EXERCISE PROMPT » For the listing that follows, report how many lines contain the word "True", giving the number and no other text.
** INFORMATION PROVIDED follows **
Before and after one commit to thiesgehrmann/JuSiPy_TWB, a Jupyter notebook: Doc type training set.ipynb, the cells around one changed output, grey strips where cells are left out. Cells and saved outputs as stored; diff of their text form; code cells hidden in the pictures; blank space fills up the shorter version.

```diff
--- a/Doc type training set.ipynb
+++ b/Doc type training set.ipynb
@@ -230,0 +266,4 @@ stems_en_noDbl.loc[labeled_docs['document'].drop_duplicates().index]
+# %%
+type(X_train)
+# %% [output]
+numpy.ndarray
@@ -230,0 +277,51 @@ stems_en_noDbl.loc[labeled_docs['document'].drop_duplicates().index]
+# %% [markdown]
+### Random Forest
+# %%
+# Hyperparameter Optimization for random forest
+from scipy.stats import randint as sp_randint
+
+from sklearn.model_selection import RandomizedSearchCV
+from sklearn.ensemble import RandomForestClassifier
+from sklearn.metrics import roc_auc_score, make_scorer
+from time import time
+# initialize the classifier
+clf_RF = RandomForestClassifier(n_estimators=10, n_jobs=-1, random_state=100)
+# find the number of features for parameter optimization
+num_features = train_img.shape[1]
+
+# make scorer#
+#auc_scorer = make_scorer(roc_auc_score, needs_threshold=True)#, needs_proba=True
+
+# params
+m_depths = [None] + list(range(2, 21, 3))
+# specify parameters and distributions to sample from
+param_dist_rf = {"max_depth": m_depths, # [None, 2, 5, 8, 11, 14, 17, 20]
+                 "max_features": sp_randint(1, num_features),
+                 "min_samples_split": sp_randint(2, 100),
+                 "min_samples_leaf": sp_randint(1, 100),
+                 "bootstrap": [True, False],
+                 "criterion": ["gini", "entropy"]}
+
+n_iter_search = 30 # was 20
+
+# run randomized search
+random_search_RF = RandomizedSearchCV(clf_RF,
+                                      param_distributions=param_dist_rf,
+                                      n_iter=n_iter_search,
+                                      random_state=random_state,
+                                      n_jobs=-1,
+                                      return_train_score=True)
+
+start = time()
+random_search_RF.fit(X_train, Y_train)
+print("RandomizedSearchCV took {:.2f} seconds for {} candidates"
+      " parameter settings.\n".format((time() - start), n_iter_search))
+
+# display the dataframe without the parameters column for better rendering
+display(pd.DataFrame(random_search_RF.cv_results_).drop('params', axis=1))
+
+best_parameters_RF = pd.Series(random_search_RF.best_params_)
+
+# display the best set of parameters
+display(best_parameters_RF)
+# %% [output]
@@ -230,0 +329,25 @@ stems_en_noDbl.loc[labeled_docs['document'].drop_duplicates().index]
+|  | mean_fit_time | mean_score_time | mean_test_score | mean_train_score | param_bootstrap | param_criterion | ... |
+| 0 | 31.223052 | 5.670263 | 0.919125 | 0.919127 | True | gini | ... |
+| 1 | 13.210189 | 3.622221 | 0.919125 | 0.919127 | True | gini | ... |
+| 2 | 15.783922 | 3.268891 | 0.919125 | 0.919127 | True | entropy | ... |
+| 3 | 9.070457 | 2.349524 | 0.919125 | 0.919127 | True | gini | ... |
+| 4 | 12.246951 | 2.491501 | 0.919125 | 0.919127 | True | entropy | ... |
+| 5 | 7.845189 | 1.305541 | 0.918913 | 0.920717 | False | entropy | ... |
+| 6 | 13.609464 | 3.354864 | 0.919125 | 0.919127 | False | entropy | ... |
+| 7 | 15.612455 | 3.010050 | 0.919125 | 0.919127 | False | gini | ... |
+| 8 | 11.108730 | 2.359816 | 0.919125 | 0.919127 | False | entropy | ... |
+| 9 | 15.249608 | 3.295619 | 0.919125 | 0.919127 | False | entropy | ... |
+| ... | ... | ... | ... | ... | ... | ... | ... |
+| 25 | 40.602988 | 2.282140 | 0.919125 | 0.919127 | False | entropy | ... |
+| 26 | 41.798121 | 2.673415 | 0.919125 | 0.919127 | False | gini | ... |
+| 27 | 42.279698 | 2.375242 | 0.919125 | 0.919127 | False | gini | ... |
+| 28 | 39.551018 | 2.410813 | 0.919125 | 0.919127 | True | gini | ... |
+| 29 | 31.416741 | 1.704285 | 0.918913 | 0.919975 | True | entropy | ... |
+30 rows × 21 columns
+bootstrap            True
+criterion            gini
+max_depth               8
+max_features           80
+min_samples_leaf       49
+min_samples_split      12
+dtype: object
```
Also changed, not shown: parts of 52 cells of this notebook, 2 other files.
** End of INFORMATION PROVIDED **
SOLUTION FOR THIS TASK » 11